Manipulative techniques have been used by many cultures throughout history. Osteopaths can use low or high velocity thrusts in a larger or smaller amplitude, meaning the manoeuvre is slow or fast and occurs over a longer or shorter distance within the joint movement. The choice depends on the assessment and the clinical judgement of the osteopath.


In osteopathy, counterstrain is an idea and a treatment technique used to manage “dysfunction”, which refers to tightness, weakness and imbalance in the tissues of the body.

Counterstrain uses a system of diagnosis and treatment based on tender points occurring in the soft tissues, perhaps similar to “trigger point” therapy used by some manual therapists. Tender points are thought to occur due to an inappropriate muscle spasm reflex caused by poorly functioning muscle groups.

Lawrence Jones developed the idea around 1955 and called it “spontaneous release by positioning”. Since then it has also be called strain-counterstrain, Jones technique and spontaneous release by position.

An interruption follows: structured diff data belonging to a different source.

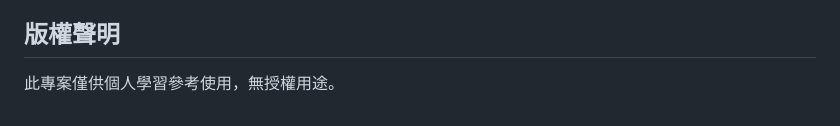
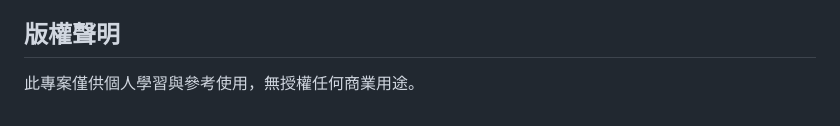
Before and after one commit to tinachen0326/202507-online-course, a Markdown page: README.md, the part around the change. Drawn GitHub-style.

```diff
--- a/README.md
+++ b/README.md
@@ -238,4 +238,4 @@ flowchart TD
 
 ## 版權聲明
 
-此專案僅供個人學習參考使用，無授權用途。
+此專案僅供個人學習與參考使用，無授權任何商業用途。
```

Tender points are small, specific and mildly swollen areas in body tissues that are painful when pressed firmly as by a therapist. The osteopath then positions the patient’s trunk or limbs so that the counterstrain point shows its minimum tenderness, a position of ease.

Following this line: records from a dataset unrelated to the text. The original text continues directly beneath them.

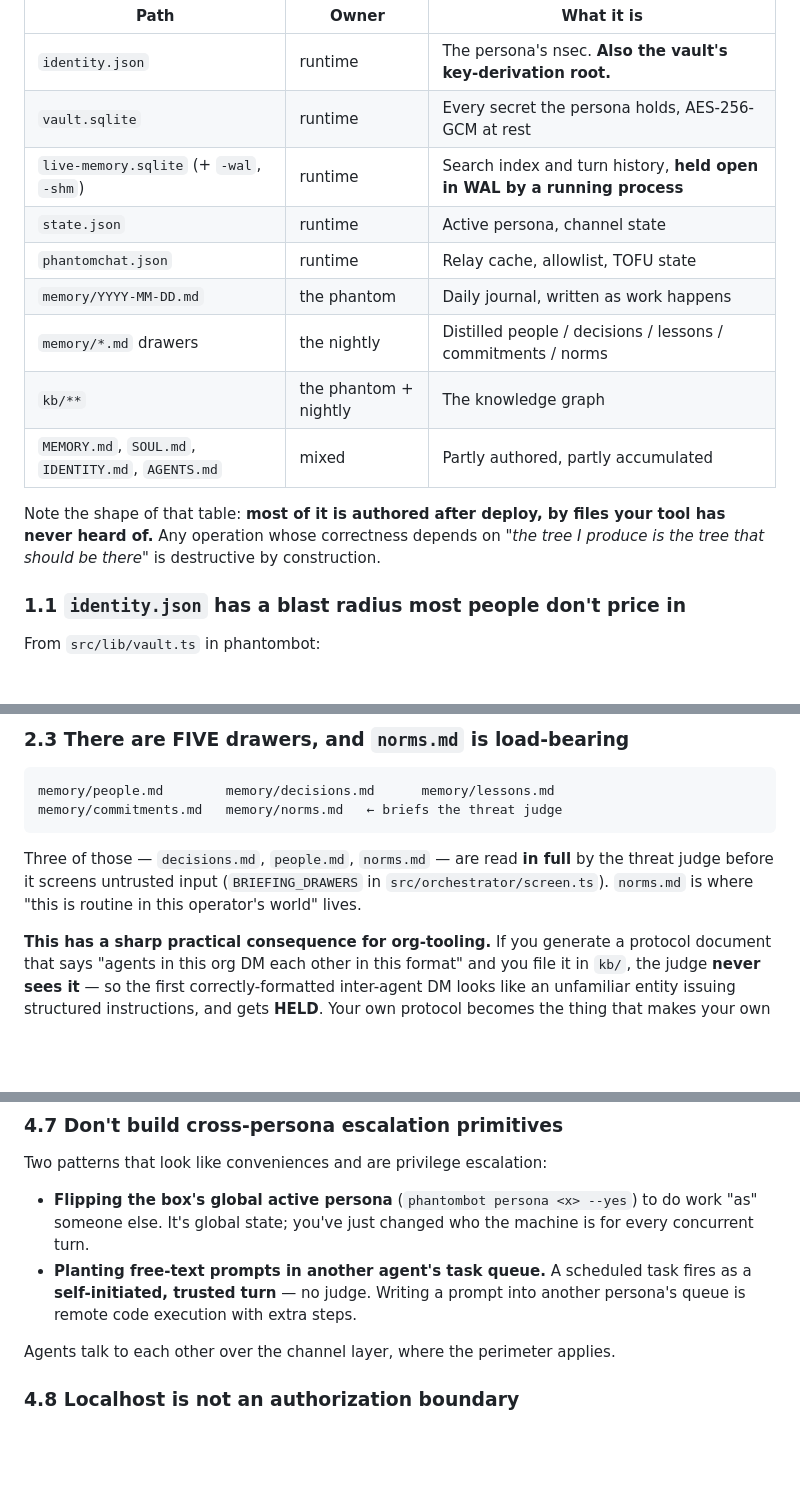
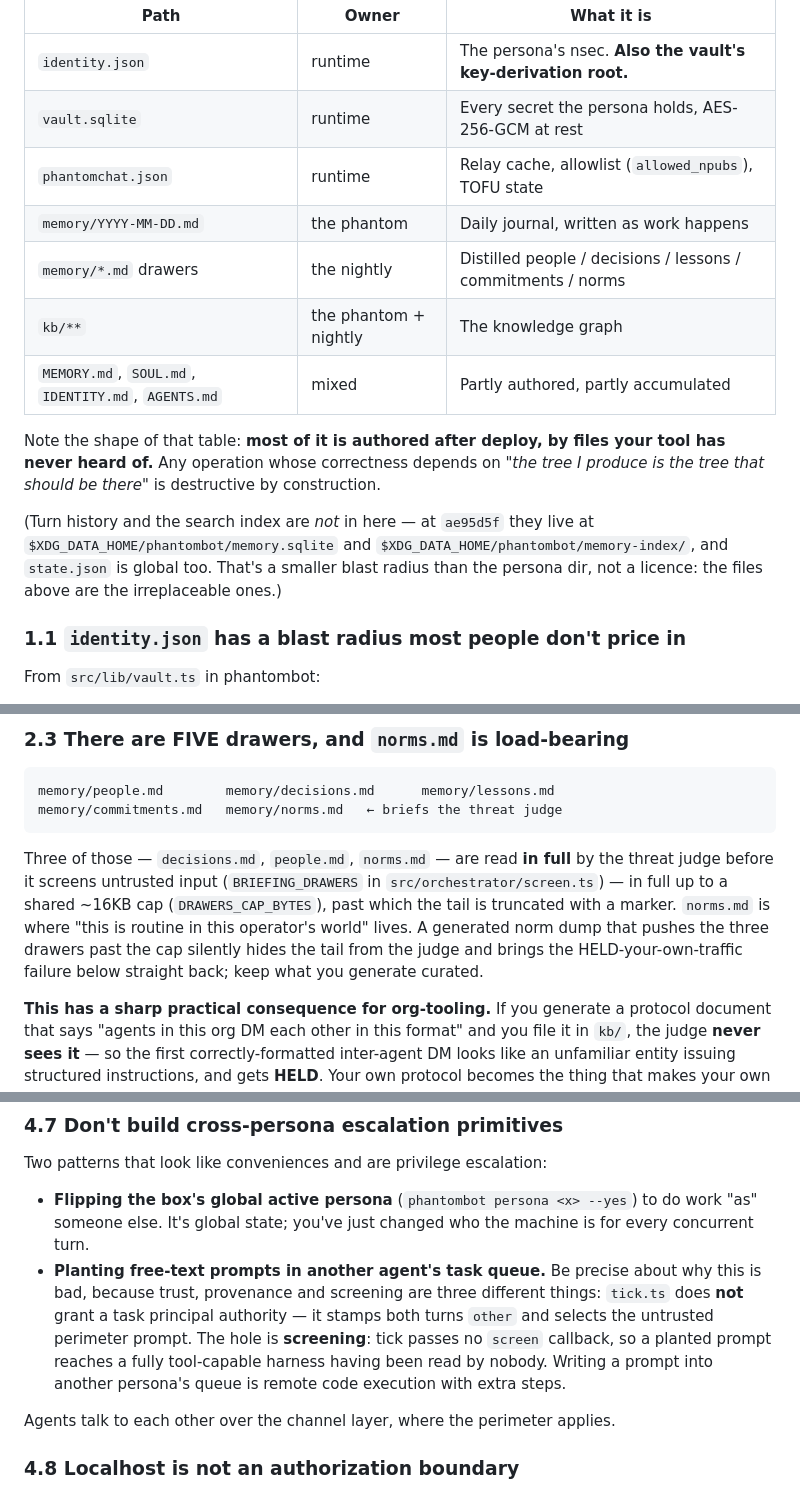
Before and after one commit to phantomyard/phantomtools, a Markdown page: CONTRIBUTING.md, 3 parts joined by grey strips. GitHub-like rendering; blank space fills up the shorter version.

```diff
--- a/CONTRIBUTING.md
+++ b/CONTRIBUTING.md
@@ -41,9 +41,7 @@ inventory of what lives there:
 |---|---|---|
 | `identity.json` | runtime | The persona's nsec. **Also the vault's key-derivation root.** |
 | `vault.sqlite` | runtime | Every secret the persona holds, AES-256-GCM at rest |
-| `live-memory.sqlite` (+ `-wal`, `-shm`) | runtime | Search index and turn history, **held open in WAL by a running process** |
-| `state.json` | runtime | Active persona, channel state |
-| `phantomchat.json` | runtime | Relay cache, allowlist, TOFU state |
+| `phantomchat.json` | runtime | Relay cache, allowlist (`allowed_npubs`), TOFU state |
 | `memory/YYYY-MM-DD.md` | the phantom | Daily journal, written as work happens |
 | `memory/*.md` drawers | the nightly | Distilled people / decisions / lessons / commitments / norms |
 | `kb/**` | the phantom + nightly | The knowledge graph |
@@ -52,6 +50,11 @@ inventory of what lives there:
 Note the shape of that table: **most of it is authored after deploy, by files your
 tool has never heard of.** Any operation whose correctness depends on *"the tree I
 produce is the tree that should be there"* is destructive by construction.
+
+(Turn history and the search index are *not* in here — at `ae95d5f` they live at
+`$XDG_DATA_HOME/phantombot/memory.sqlite` and `$XDG_DATA_HOME/phantombot/memory-index/`,
+and `state.json` is global too. That's a smaller blast radius than the persona dir,
+not a licence: the files above are the irreplaceable ones.)
 
 ### 1.1 `identity.json` has a blast radius most people don't price in
 
@@ -194,8 +210,12 @@ memory/commitments.md   memory/norms.md   ← briefs the threat judge
 
 Three of those — `decisions.md`, `people.md`, `norms.md` — are read **in full** by
 the threat judge before it screens untrusted input (`BRIEFING_DRAWERS` in
-`src/orchestrator/screen.ts`). `norms.md` is where "this is routine in this
-operator's world" lives.
+`src/orchestrator/screen.ts`) — in full up to a shared ~16KB cap
+(`DRAWERS_CAP_BYTES`), past which the tail is truncated with a marker. `norms.md`
+is where "this is routine in this operator's world" lives. A generated norm dump
+that pushes the three drawers past the cap silently hides the tail from the judge
+and brings the HELD-your-own-traffic failure below straight back; keep what you
+generate curated.
 
 **This has a sharp practical consequence for org-tooling.** If you generate a
 protocol document that says "agents in this org DM each other in this format" and
@@ -428,9 +462,13 @@ Two patterns that look like conveniences and are privilege escalation:
 - **Flipping the box's global active persona** (`phantombot persona <x> --yes`) to do
   work "as" someone else. It's global state; you've just changed who the machine is
   for every concurrent turn.
-- **Planting free-text prompts in another agent's task queue.** A scheduled task
-  fires as a **self-initiated, trusted turn** — no judge. Writing a prompt into
-  another persona's queue is remote code execution with extra steps.
+- **Planting free-text prompts in another agent's task queue.** Be precise about why
+  this is bad, because trust, provenance and screening are three different things:
+  `tick.ts` does **not** grant a task principal authority — it stamps both turns
+  `other` and selects the untrusted perimeter prompt. The hole is **screening**: tick
+  passes no `screen` callback, so a planted prompt reaches a fully tool-capable
+  harness having been read by nobody. Writing a prompt into another persona's queue
+  is remote code execution with extra steps.
 
 Agents talk to each other over the channel layer, where the perimeter applies.
 
```
Also changed, not shown: other parts of CONTRIBUTING.md (+45 -18 lines).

Holding the body in that posture for around 90 seconds, the osteopath then returns the person to the neutral posture and checks for the point tenderness and changes in joint range.

In examining muscles and joints, practitioners of this technique have identified over 200 tender points in joints and muscles. Various other manipulative techniques may also be applied in treating this presentation.

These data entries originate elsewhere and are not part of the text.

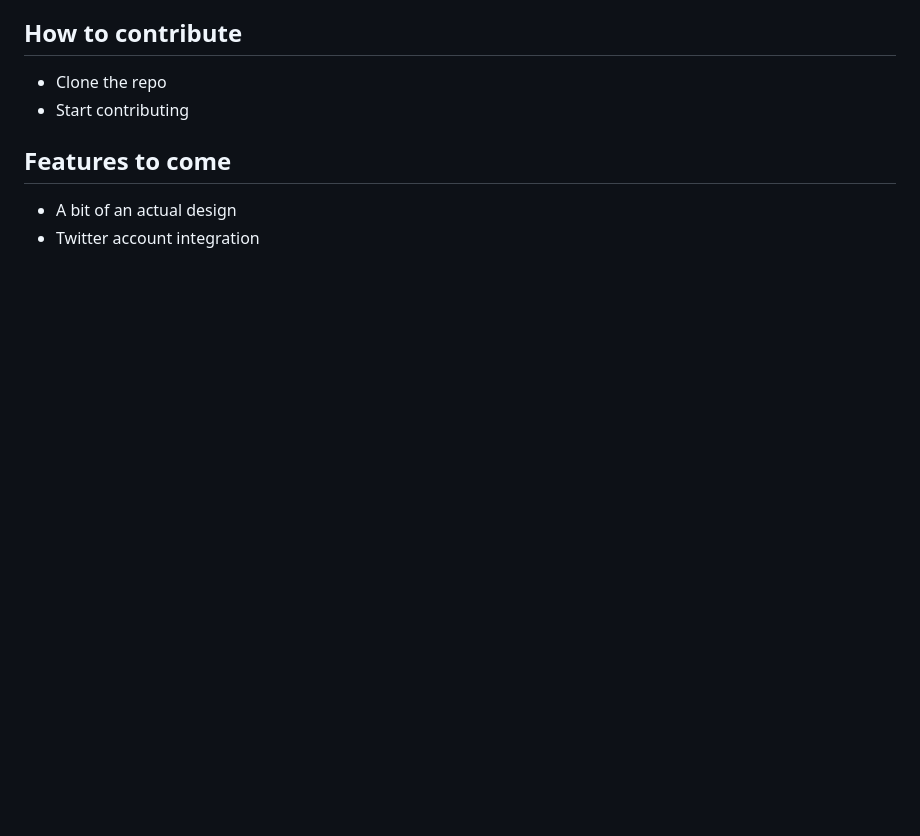
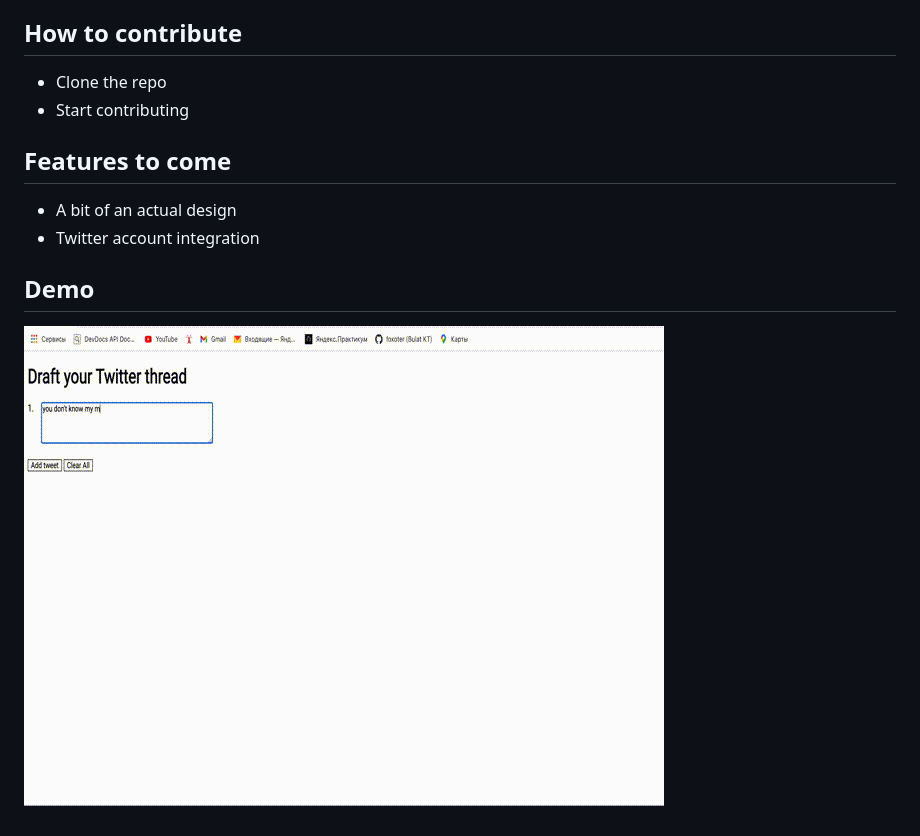
Before and after one commit to foxoter/twitter-thread-drafter, a Markdown page: Readme.md, the part around the change. Drawn GitHub-style; pictures changed too: demo.gif (added); blank space fills up the shorter version.

Commit message:
demo added

```diff
--- a/Readme.md
+++ b/Readme.md
@@ -17,3 +17,5 @@ None of your precious thoughts gets lost even after reloading.
 ## Features to come
 * A bit of an actual design
 * Twitter account integration
+## Demo
+![](demo.gif)
```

Muscle Energy Techniques

Muscle energy techniques (METs) include a number of therapies used by osteopaths and other manual therapists. They aim to improve the function of joints and muscles and to reduce pain. They are an “active” treatment, in that the patient is asked to work their muscles and joints in the process.

First described by Fred Mitchell, an osteopath, in 1948, METs ask a patient to resist the therapist in a very specific direction and in a very specific position. The aim is to reduce muscle spasm, improve pain and increase joint ranges of movement.

Muscle energy techniques are mostly used to deal with:

  • Limited joint movement due to increased or decreased muscle tone. Overuse of a muscle can cause a continual low-level spasm, reducing its flexibility and causing the muscle to ache.
  • When one set of muscles is involved (the agonists), the opposing set (the antagonists) can also become involved, leading again to pain and loss of movement.

By making a person’s muscles contract strongly in a static position, muscles are inhibited and, on relaxation again, the joint movement may be seen to increase.

There are only a few studies showing evidence for muscle energy techniques, so scientific validation of this technique in unclear. They may be used to help back pain, short and tight muscle groups, limited joint movement and headaches from the neck.

Craniosacral Osteopathy

Some osteopaths specialise exclusively in this alternative therapy. Craniosacral therapists palpate the joints of the skull and claim to be able to release energy or fluid blockages, leading to improvements in symptoms.

These techniques were initially used to treat the head but are now used throughout the body.

The underlying idea is that there are small, regular movements of the skull bones, which are suggested are due to changes in fluid pressures in the brain. Practitioners claim they can feel these small movements and manipulate the cranial bones to give an effective treatment.

The evidence for the effectiveness of craniosacral therapies is not clear.

Myofascial Release

Robert Ward, an osteopath, initially named this technique in 1960 and it consists of a low pressure manual force being applied for a long duration to fascia and muscles. It is used for various disorders including the temporomandibular joint (TMJ), tension headaches and joint pains.

Lymphatic Manipulative Techniques

These techniques, related to massage, have been part of therapeutic practice for many years. Some are used for treatment of lymphoedema.

Techniques vary from looking for and unblocking points of resistance to lymph flow, massaging superficial lymph to enhance flow and stimulating lymph passage through pumping actions of muscles and joints.